Tonight, to save costs I am staying the night on the boat with Ash. The boat is 90 foot long and amazing- it has all the mod cons including air con, fridges, freezers, washing machine, dryer, computers, jacuzzi up top and some lovely guest cabins. The staff cabins are pretty good too. I am now seriously considering doing some sailing courses and trying to get a job as a stewardess on a boat.

Walking on an active volcanoe

November 12, 2007   

This last weekend Annabelle and I drove down to Whakatane via the south shore of the Hauraki Gulf. It was a beautiful drive and we stopped at a village hall to buy some homemade cakes for lunch!

 We got to Whakatane in the early afternoon on saturday and checked into the backpackers and then spent the afternoon walking around town. We saw a Maori canoe, a cave that is special to the Moari people and checked out the enterance which reminds me of Morro Bay – there is a standing wave at the harbour enterance and lots of rocks. The harbour is long and narrow and on a rock at the enterance there is a statue of a maori woman.

 On Sunday morning we got on Peejay V a 73 foot custom built powerboat for a ride out the White Island which is 50km offshore. The trip was uneventful except for one of the passengers passing out right next to me – the crew reacted very professionally. The owners of White Island Tours have worked hard to create a great experience they have it down pat.


You are given a gas mask, hard hat and are divided into groups and get into the 15 foot dinghy that ferries you to the pier on White Island.

Below is from White Island tour website

White Island is one of the most fascinating and accessible volcanoes on earth, carrying with it an A grade level of scientific importance.  As New Zealand’s only live marine volcano, scientists and volcanologists worldwide are attracted by its unique features.
The volcano is estimated to be between 100,000 and 200,000 years old.  However, the small portion of the island that is visible above sea level has been in its present form for an estimated  16,000 years  – evidence of a continually changing landscape.

 Walking on White Island is like walking on the moon.  Virtually no vegetation survives the harsh acidic environment inside the crater walls.  Instead, lush beds of yellow and white sulphur crystals grow amongst hissing, steaming, bubbling fumaroles.

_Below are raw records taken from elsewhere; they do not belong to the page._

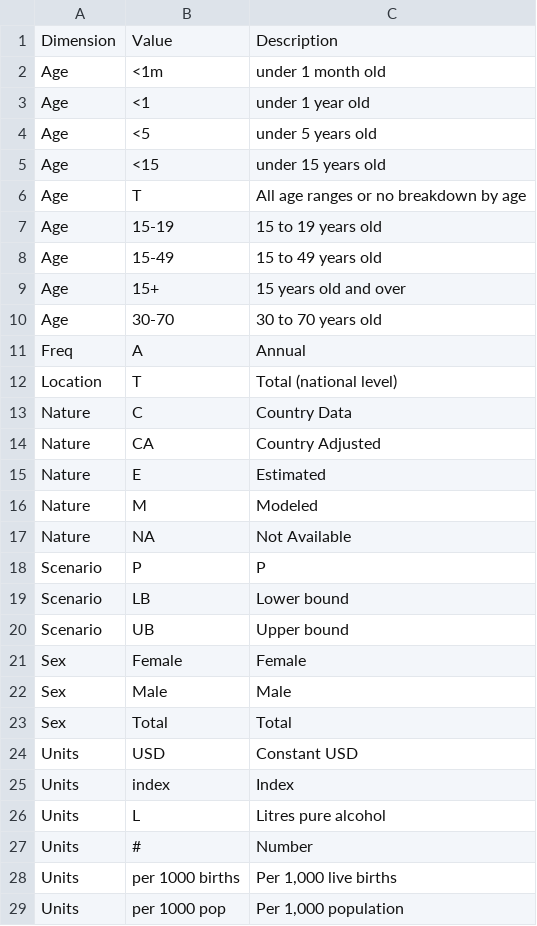
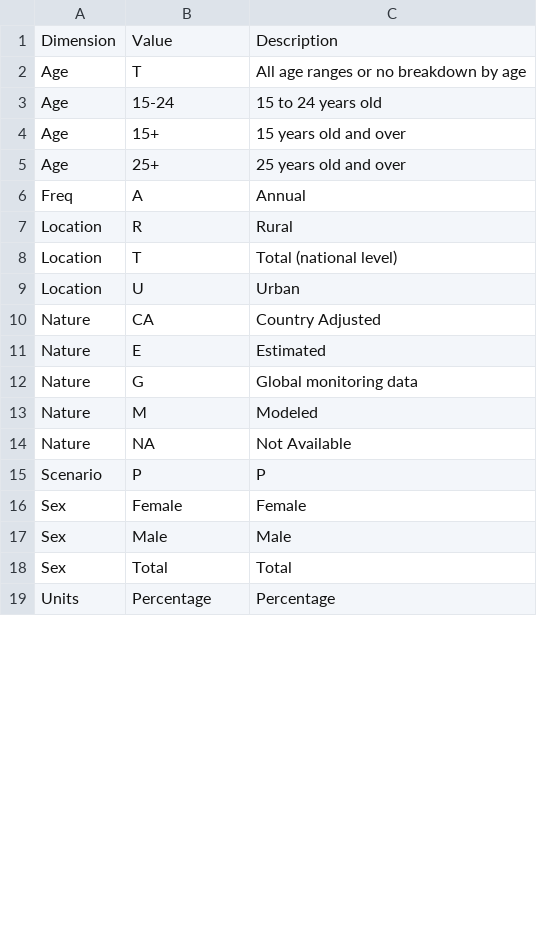
Before and after one commit to shraddha0110/SDGsDataPackage, a CSV file: dimensionvalues.csv, drawn as a sheet; only a part is shown; the shorter side is filled out with more unchanged rows; the diff covers the shown part only.

```diff
--- a/dimensionvalues.csv
+++ b/dimensionvalues.csv
@@ -1,16 +1,13 @@
 Dimension,Value,Description
-Age,<1m,under 1 month old
-Age,<1,under 1 year old
-Age,<5,under 5 years old
-Age,<15,under 15 years old
 Age,T,All age ranges or no breakdown by age
-Age,15-19,15 to 19 years old
-Age,15-49,15 to 49 years old
+Age,15-24,15 to 24 years old
 Age,15+,15 years old and over
-Age,30-70,30 to 70 years old
+Age,25+,25 years old and over
 Freq,A,Annual
+Location,R,Rural
 Location,T,Total (national level)
-Nature,C,Country Data
+Location,U,Urban
 Nature,CA,Country Adjusted
 Nature,E,Estimated
+Nature,G,Global monitoring data
 Nature,M,Modeled
@@ -18,4 +15,2 @@ Nature,NA,Not Available
 Scenario,P,P
-Scenario,LB,Lower bound
-Scenario,UB,Upper bound
 Sex,Female,Female
@@ -23,7 +18 @@ Sex,Male,Male
 Sex,Total,Total
-Units,USD,Constant USD
-Units,index,Index
-Units,L,Litres pure alcohol
-Units,#,Number
-Units,per 1000 births,"Per 1,000 live births"
-Units,per 1000 pop,"Per 1,000 population"
```
Also changed, not shown: 1 added row and 4 removed rows elsewhere in this file, geography.csv, 1 other file.
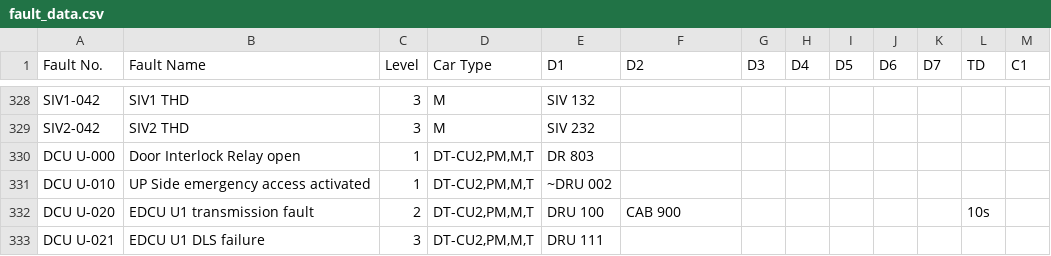
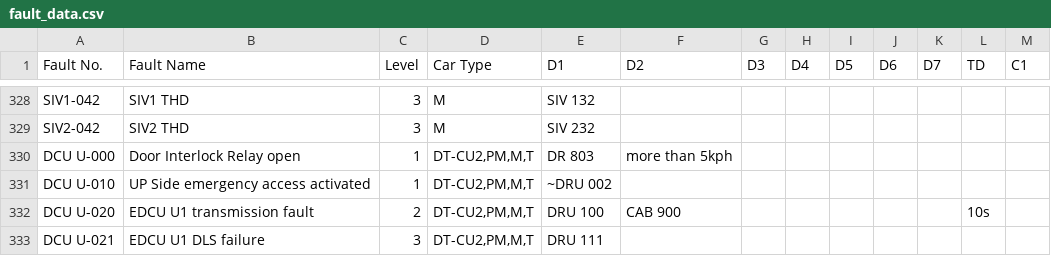
Before and after one commit to tmsfault/SP1900-TMS-Fault-Diagnostic-Dashboard, a CSV file: fault_data.csv, drawn as a sheet; only a part is shown, gaps mark what is left out.

Commit message:
Update fault_data.csv

```diff
--- a/fault_data.csv
+++ b/fault_data.csv
@@ -329,3 +329,3 @@ SIV1-042,SIV1 THD,3,M,SIV 132,,,,,,,,
 SIV2-042,SIV2 THD,3,M,SIV 232,,,,,,,,
-DCU U-000,Door Interlock Relay open,1,"DT-CU2,PM,M,T",DR 803,,,,,,,,
+DCU U-000,Door Interlock Relay open,1,"DT-CU2,PM,M,T",DR 803,more than 5kph,,,,,,,
 DCU U-010,UP Side emergency access activated,1,"DT-CU2,PM,M,T",~DRU 002,,,,,,,,
```
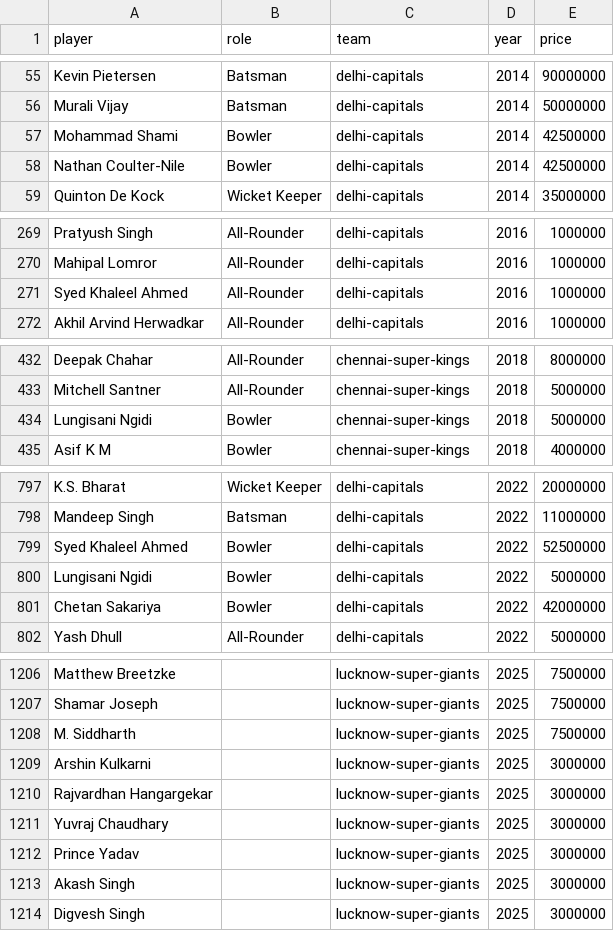
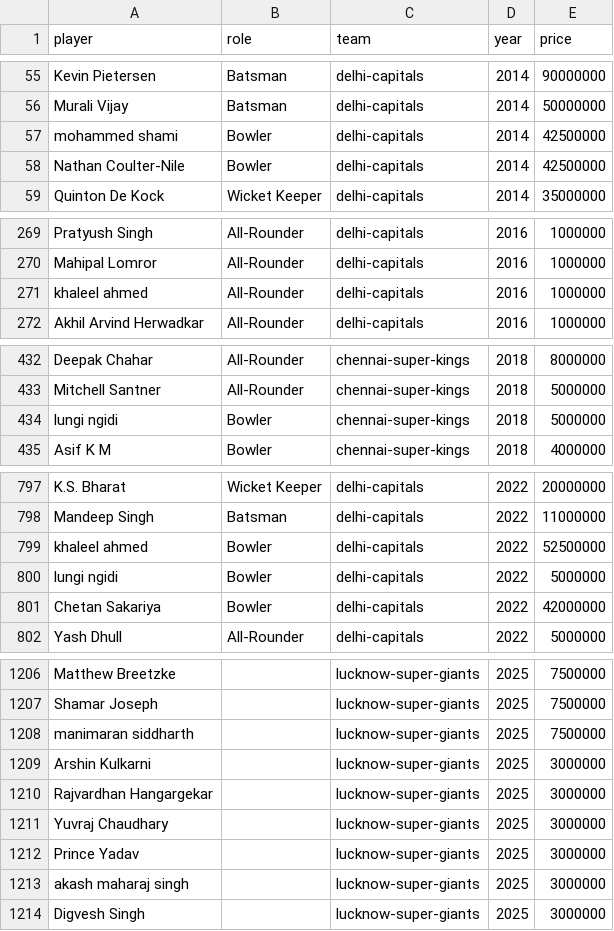
Before and after one commit to AkinduH/ipl-auction-optimizer, a CSV file: auction_data.csv, drawn as a sheet; only a part is shown, gaps mark what is left out; the diff covers the shown part only.

```diff
--- a/auction_data.csv
+++ b/auction_data.csv
@@ -56,3 +56,3 @@ Kevin Pietersen,Batsman,delhi-capitals,2014,90000000
 Murali Vijay,Batsman,delhi-capitals,2014,50000000
-Mohammad Shami,Bowler,delhi-capitals,2014,42500000
+mohammed shami,Bowler,delhi-capitals,2014,42500000
 Nathan Coulter-Nile,Bowler,delhi-capitals,2014,42500000
@@ -270,3 +270,3 @@ Pratyush Singh,All-Rounder,delhi-capitals,2016,1000000
 Mahipal Lomror,All-Rounder,delhi-capitals,2016,1000000
-Syed Khaleel Ahmed,All-Rounder,delhi-capitals,2016,1000000
+khaleel ahmed,All-Rounder,delhi-capitals,2016,1000000
 Akhil Arvind Herwadkar,All-Rounder,delhi-capitals,2016,1000000
@@ -433,3 +433,3 @@ Deepak Chahar,All-Rounder,chennai-super-kings,2018,8000000
 Mitchell Santner,All-Rounder,chennai-super-kings,2018,5000000
-Lungisani Ngidi,Bowler,chennai-super-kings,2018,5000000
+lungi ngidi,Bowler,chennai-super-kings,2018,5000000
 Asif K M,Bowler,chennai-super-kings,2018,4000000
@@ -798,4 +798,4 @@ K.S. Bharat,Wicket Keeper,delhi-capitals,2022,20000000
 Mandeep Singh,Batsman,delhi-capitals,2022,11000000
-Syed Khaleel Ahmed,Bowler,delhi-capitals,2022,52500000
-Lungisani Ngidi,Bowler,delhi-capitals,2022,5000000
+khaleel ahmed,Bowler,delhi-capitals,2022,52500000
+lungi ngidi,Bowler,delhi-capitals,2022,5000000
 Chetan Sakariya,Bowler,delhi-capitals,2022,42000000
@@ -1207,3 +1207,3 @@ Matthew Breetzke,,lucknow-super-giants,2025,7500000
 Shamar Joseph,,lucknow-super-giants,2025,7500000
-M. Siddharth,,lucknow-super-giants,2025,7500000
+manimaran siddharth,,lucknow-super-giants,2025,7500000
 Arshin Kulkarni,,lucknow-super-giants,2025,3000000
@@ -1212,3 +1212,3 @@ Yuvraj Chaudhary,,lucknow-super-giants,2025,3000000
 Prince Yadav,,lucknow-super-giants,2025,3000000
-Akash Singh,,lucknow-super-giants,2025,3000000
+akash maharaj singh,,lucknow-super-giants,2025,3000000
 Digvesh Singh,,lucknow-super-giants,2025,3000000
```
Also changed, not shown: 13 edited cells elsewhere in this file, 2 other files.
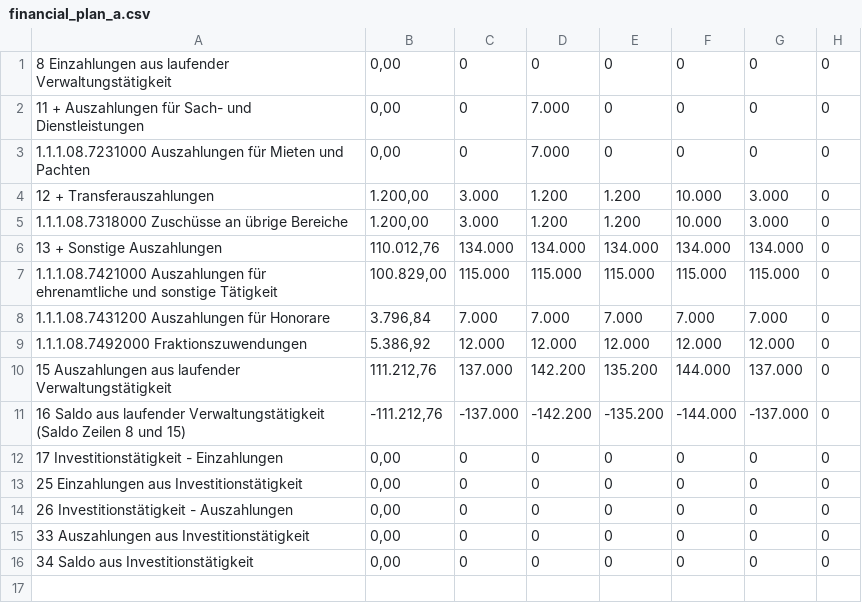
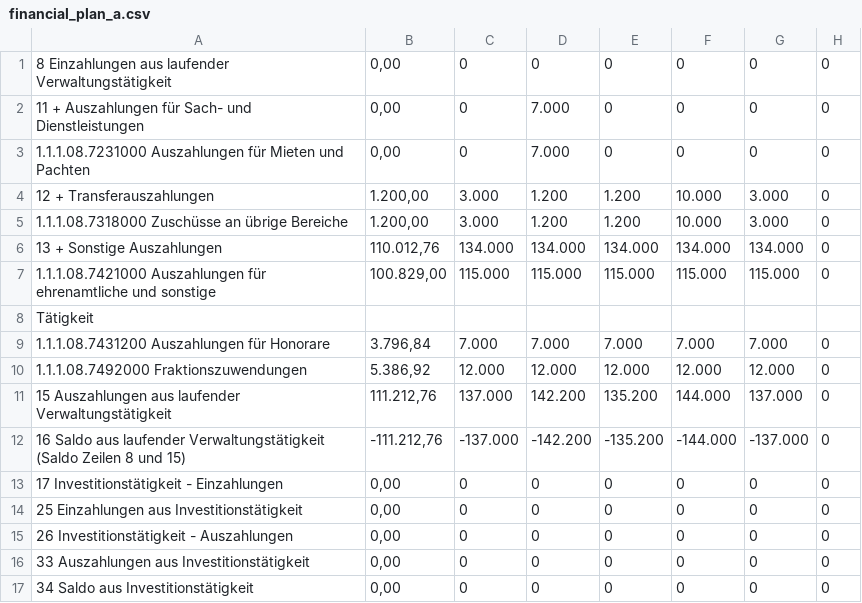
Before and after one commit to pheymann/wernigerode-in-zahlen, a CSV file: assets/data/raw/1/1/1/08/financial_plan_a.csv, drawn as a sheet.

```diff
--- a/assets/data/raw/1/1/1/08/financial_plan_a.csv
+++ b/assets/data/raw/1/1/1/08/financial_plan_a.csv
@@ -6,3 +6,4 @@
 13 + Sonstige Auszahlungen,"110.012,76",134.000,134.000,134.000,134.000,134.000,0
-1.1.1.08.7421000 Auszahlungen für ehrenamtliche und sonstige Tätigkeit,"100.829,00",115.000,115.000,115.000,115.000,115.000,0
+1.1.1.08.7421000 Auszahlungen für ehrenamtliche und sonstige,"100.829,00",115.000,115.000,115.000,115.000,115.000,0
+Tätigkeit,,,,,,,
 1.1.1.08.7431200 Auszahlungen für Honorare,"3.796,84",7.000,7.000,7.000,7.000,7.000,0
```
Also changed, not shown: 10 other files.
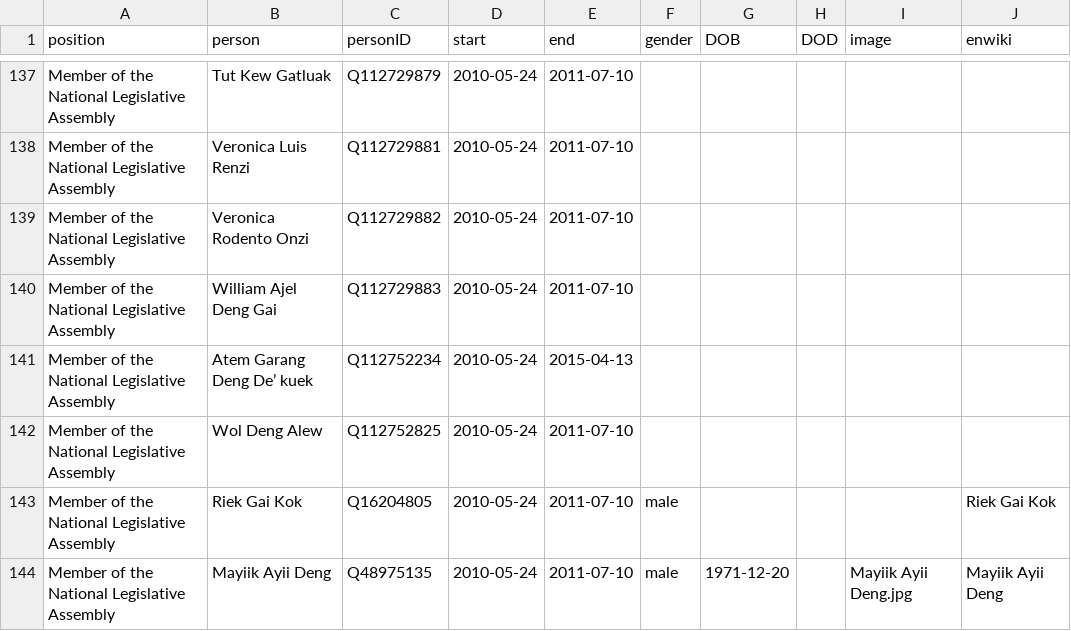
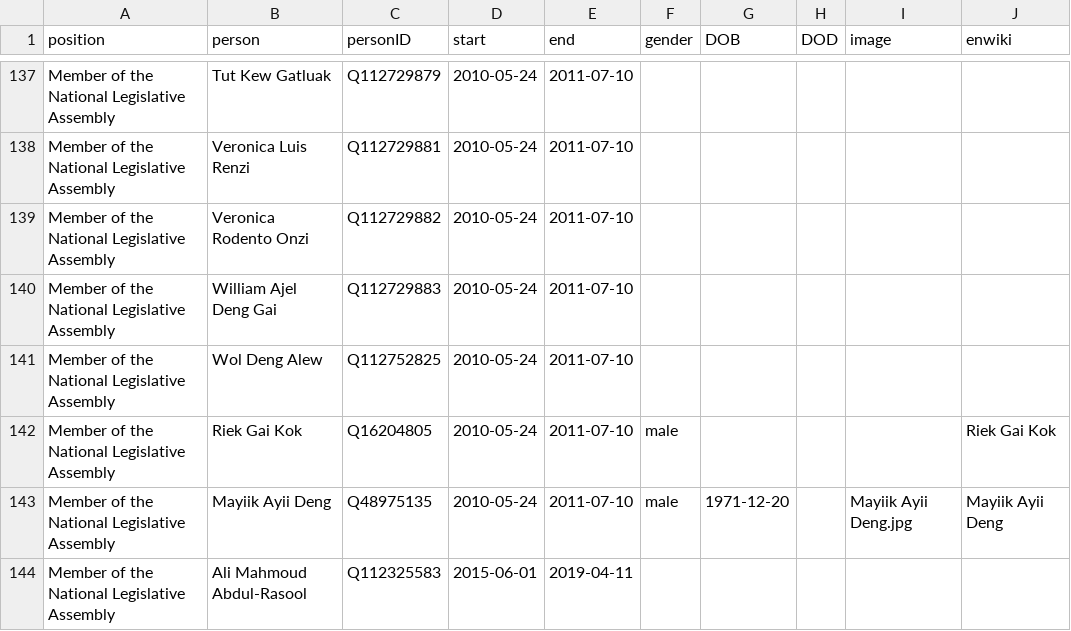
Before and after one commit to every-politician-scrapers/sudan, a CSV file: html/legislators.csv, drawn as a sheet; only a part is shown, gaps mark what is left out; the shorter side is filled out with more unchanged rows; the diff names each change by its address in the sheet, - before the commit and + after, or states it on an @@ line.

```diff
--- a/html/legislators.csv
+++ b/html/legislators.csv
-row 141: Member of the National Legislative Assembly | Atem Garang Deng De’ kuek | Q112752234 | 2010-05-24 | 2015-04-13
```
Also changed, not shown: html/holders21.csv.
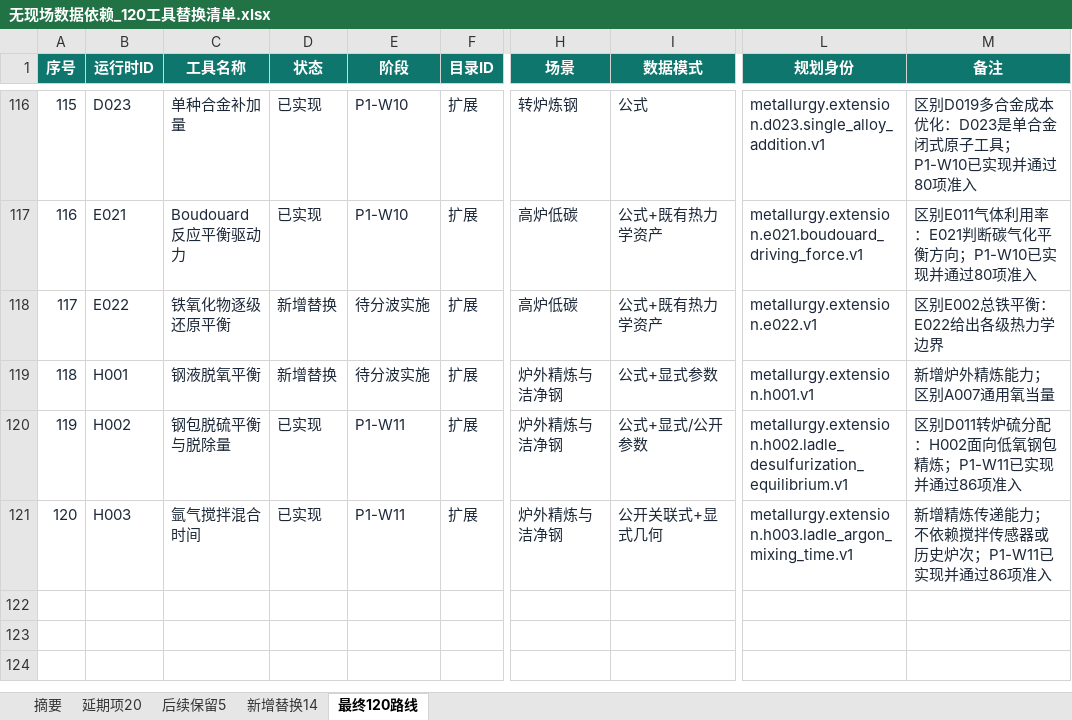
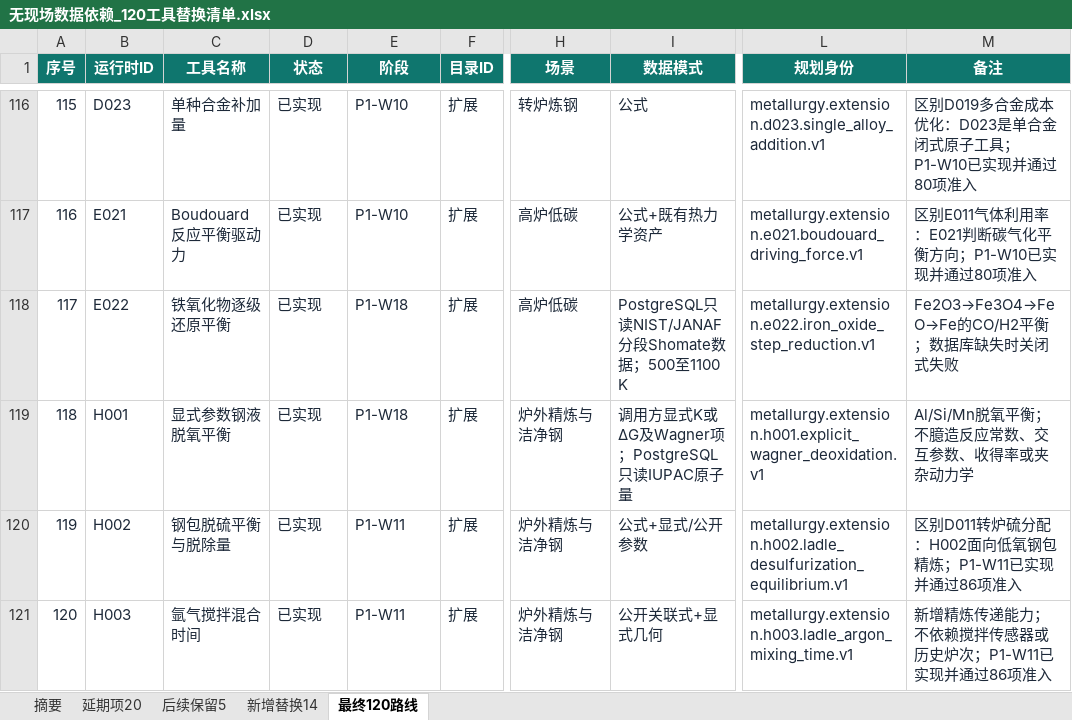
Before and after one commit to xiangyu-tian/metallurgy, an Excel workbook: outputs/ds042_independent_replacement_plan_20260901/无现场数据依赖_120工具替换清单.xlsx, sheet 最终120路线, drawn as a sheet; only a part is shown, gaps mark what is left out; values as stored, in another font and other column widths than the file's, no borders; conditional formats not drawn; the diff covers the shown part only; the diff names each change by its address in the sheet, - before the commit and + after, or states it on an @@ line.

```diff
--- a/outputs/ds042_independent_replacement_plan_20260901/无现场数据依赖_120工具替换清单.xlsx (sheet 最终120路线)
+++ b/outputs/ds042_independent_replacement_plan_20260901/无现场数据依赖_120工具替换清单.xlsx (sheet 最终120路线)
-D118:D119 (状态): 新增替换
+D118:D119 (状态): 已实现
-E118:E119 (阶段): 待分波实施
+E118:E119 (阶段): P1-W18
-I118 (数据模式): 公式+既有热力学资产
+I118 (数据模式): PostgreSQL只读NIST/JANAF分段Shomate数据；500至1100 K
-L118 (规划身份): metallurgy.extension.e022.v1
+L118 (规划身份): metallurgy.extension.e022.iron_oxide_step_reduction.v1
-M118 (备注): 区别E002总铁平衡：E022给出各级热力学边界
+M118 (备注): Fe2O3→Fe3O4→FeO→Fe的CO/H2平衡；数据库缺失时关闭式失败
-C119 (工具名称): 钢液脱氧平衡
+C119 (工具名称): 显式参数钢液脱氧平衡
-I119 (数据模式): 公式+显式参数
+I119 (数据模式): 调用方显式K或ΔG及Wagner项；PostgreSQL只读IUPAC原子量
-L119 (规划身份): metallurgy.extension.h001.v1
+L119 (规划身份): metallurgy.extension.h001.explicit_wagner_deoxidation.v1
-M119 (备注): 新增炉外精炼能力；区别A007通用氧当量
+M119 (备注): Al/Si/Mn脱氧平衡；不臆造反应常数、交互参数、收得率或夹杂动力学
```
Also changed, not shown: 30 edited cells elsewhere in this sheet, sheet 后续保留5, sheet 摘要, 41 other files.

 Giant mounds, remnants of the 1914 Great Landslide, dwarf visitors as they wind their way up to the Main Crater.  Venturing to the edge, they are greeted by an amazing sight – an immense crater, with towering walls shielding its spectacular lake and punctuated by steamy vents from which the power of the inner earth constantly belches forth.

 Neighbouring Donald Duck and Noisy Nellie Craters each have their own stories to tell and a view from on high.  Down below, bright yellow chimneys of delicate sulphur crystals enhance the alien landscape and lure the visitor for a closer look.

 In contrast to these natural features, stand the ruins of an old factory, the only human testament to the numerous failed sulphur mining attempts of days gone by, and now slowly being reclaimed by Mother Nature.

 Scientific equipment is discreetly positioned around the volcano.  Its activity is constantly being monitored by IGNS (Institute of Geological and Nuclear Sciences).  A seismograph, survey pegs, magnetometers and a camera all provide information on just what the volcano is up to.  Up-to-date images of the island can be viewed hourly at

 White Island currently sits on an alert level rating of 1, meaning she is always active, constantly steaming.  Misty, roaring, ashing, rumbling .

 Annabelle and I used our gas masks quite a lot the sulphur really does irritate your throat. The weekend was an exciting experience. Next time I think I will do a diving trip out here – apparently it is amazing as there are pockets of hot air escaping from underwater fumerals.

 We got back really late to Auckland on Sunday night ready for work on Monday morning.

 Hope you had a good weekend where ever you were.